The #1 problem with America's mission to spread democracy? We don't know how to do it.
Since the end of the Cold War, the US has been trying to create a liberal world order—and it's been a bipartisan effort, says Stephen Walt, Professor of International Affairs at Harvard University. The problem is that pushing democracy onto other nations is a "delusional" pursuit that destabilizes states in already fractured circumstances. Walt uses the cases of Libya, Yemen and Afghanistan to demonstrate why the US needs an intervention on its constant military interventions. A better approach to US foreign policy? Walt suggests leading by example. The best way to spread democracy abroad might be to have a strong democracy at home. The Charles Koch Foundation aims to further understanding of how US foreign policy affects American people and societal well-being. Through grants, events, and collaborative partnerships, the Foundation is working to stretch the boundaries of foreign policy research and debate by discussing ideas in strategy, trade, and diplomacy that often go unheeded in the US capital. For more information, visit charleskochfoundation.org.
ISIS, Hurricane Katrina, Fukushima—for each of these disastrous developments, there was someone with a bunch of data that no one would listen to.
Noticing a pattern emerge in the aftermath of some of the worst catastrophes in recent years—like Hurricane Katrina, Fukushima, and the formation of ISIS—global security experts Richard A. Clarke and R.P. Eddy wrote a book called Warnings: Finding Cassandras to Stop Catastrophes. It is an historical investigation and instructive framework that can be used to predict disasters before they occur. How can they do that? Well, the predictions already exist, it's just that no-one is listening.
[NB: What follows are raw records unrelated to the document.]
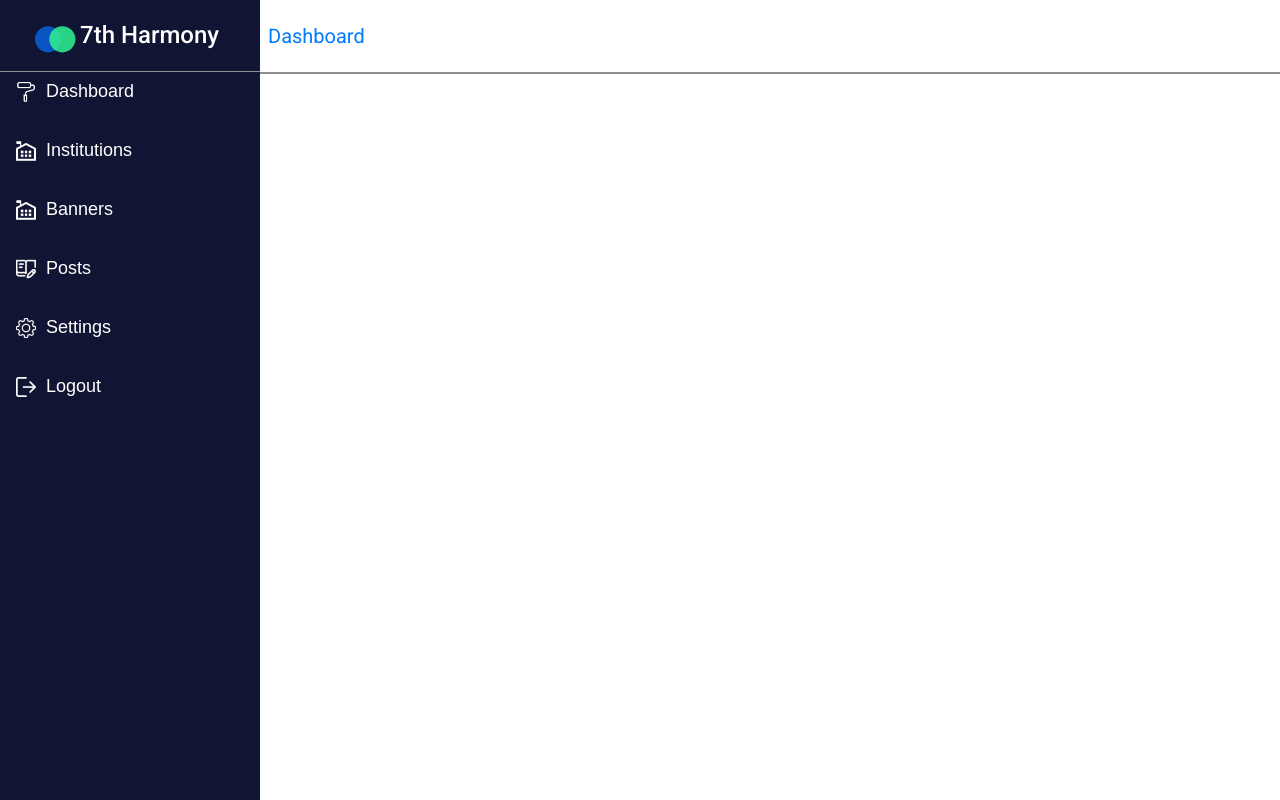
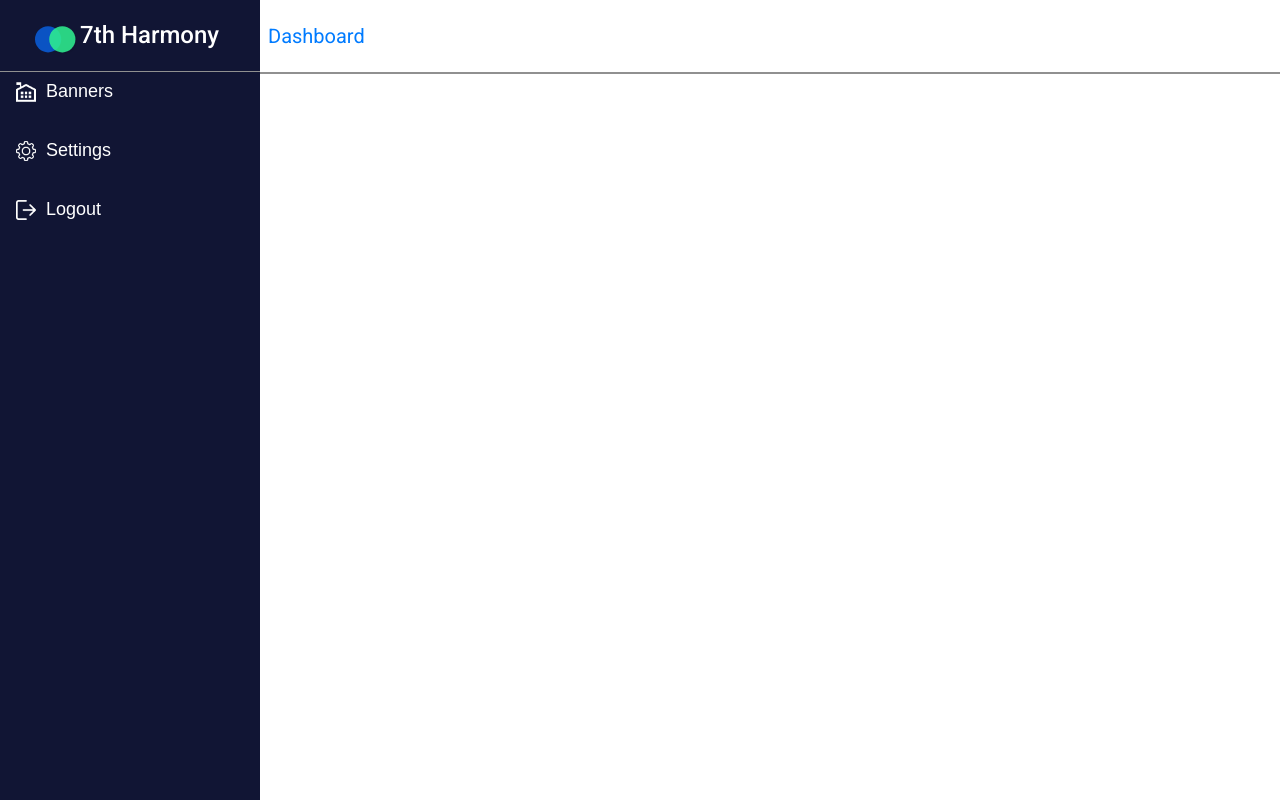
Before and after one commit to praveenjntu34/BlipAdminPortal, an Angular app: page /home in a window 1280 px wide. Built offline with nearby package versions, Linux system fonts and the light colour scheme.

Commit message:
added lgout

```diff
--- a/src/app/auth/components/login/login.component.ts
+++ b/src/app/auth/components/login/login.component.ts
@@ -25,6 +25,11 @@ export class LoginComponent implements OnInit {
 
   }
 
+  logout() {
+    localStorage.removeItem('loggedInRole');
+    this.router.navigate(["/"]);
+  }
+
   login() {
     console.log("user value", this.loginForm.value);
     this.authService.looginWithUsername(this.loginForm.value.username, this.loginForm.value.password)
@@ -32,6 +37,7 @@ export class LoginComponent implements OnInit {
             console.log(response);
 
             if(response.jwt) {
+             localStorage.setItem('loggedInRole', response.role)
              this.router.navigate(["/home/institutions"]);
             } else {
 
--- a/src/app/dashboard-menu/components/sidebar/sidebar.component.html
+++ b/src/app/dashboard-menu/components/sidebar/sidebar.component.html
@@ -7,12 +7,13 @@
 <hr class="title-line">
 <div class="sidebar-wrapper">
     <div class="menu-items">
-        <a href=""><span class="icon icon-dashboard"></span>Dashboard</a>
-        <a [routerLink]="['/home/institutions']"><span class="icon icon-institution"></span>Institutions</a>
+        <a href="" *ngIf="role == 'SuperAdmin'"><span class="icon icon-dashboard" ></span>Dashboard</a>
+        <a [routerLink]="['/home/institutions']" *ngIf="role == 'SuperAdmin'"><span class="icon icon-institution"></span>Institutions</a>
+        <a [routerLink]="['/home/posts']" *ngIf="role == 'InstitutionAdmin'"><span class="icon icon-post" ></span>Posts</a>
         <a href=""><span class="icon icon-banner"></span>Banners</a>
-        <a [routerLink]="['/home/posts']"><span class="icon icon-post"></span>Posts</a>
+        <a href="" *ngIf="role == 'InstitutionAdmin'"><span class="icon icon-banner"></span>Instructors</a>
         <a href=""><span class="icon icon-setting"></span>Settings</a>
-        <a href=""><span class="icon icon-logout"></span>Logout</a>
+        <a href="" (click)="logout()"><span class="icon icon-logout"></span>Logout</a>
     </div>
 </div>
 
--- a/src/app/dashboard-menu/components/sidebar/sidebar.component.ts
+++ b/src/app/dashboard-menu/components/sidebar/sidebar.component.ts
@@ -7,9 +7,11 @@ import { Component, OnInit } from '@angular/core';
 })
 export class SidebarComponent implements OnInit {
 
+  role: any;
   constructor() { }
 
   ngOnInit() {
+    this.role = localStorage.getItem('loggedInRole');
   }
 
 }
```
These people making the predictions—who are always experts with strong data to support their claim, but who are dismissed by other experts—are known as 'Cassandras' (a name taken from Greek mythology). By sifting through history to find past Cassandras, they have developed a system to know which predictions are false alarms, and which are absolutely critical to humanity's future. Richard A. Clarke and R.P. Eddy's new book is Warnings: Finding Cassandras to Stop Catastrophes.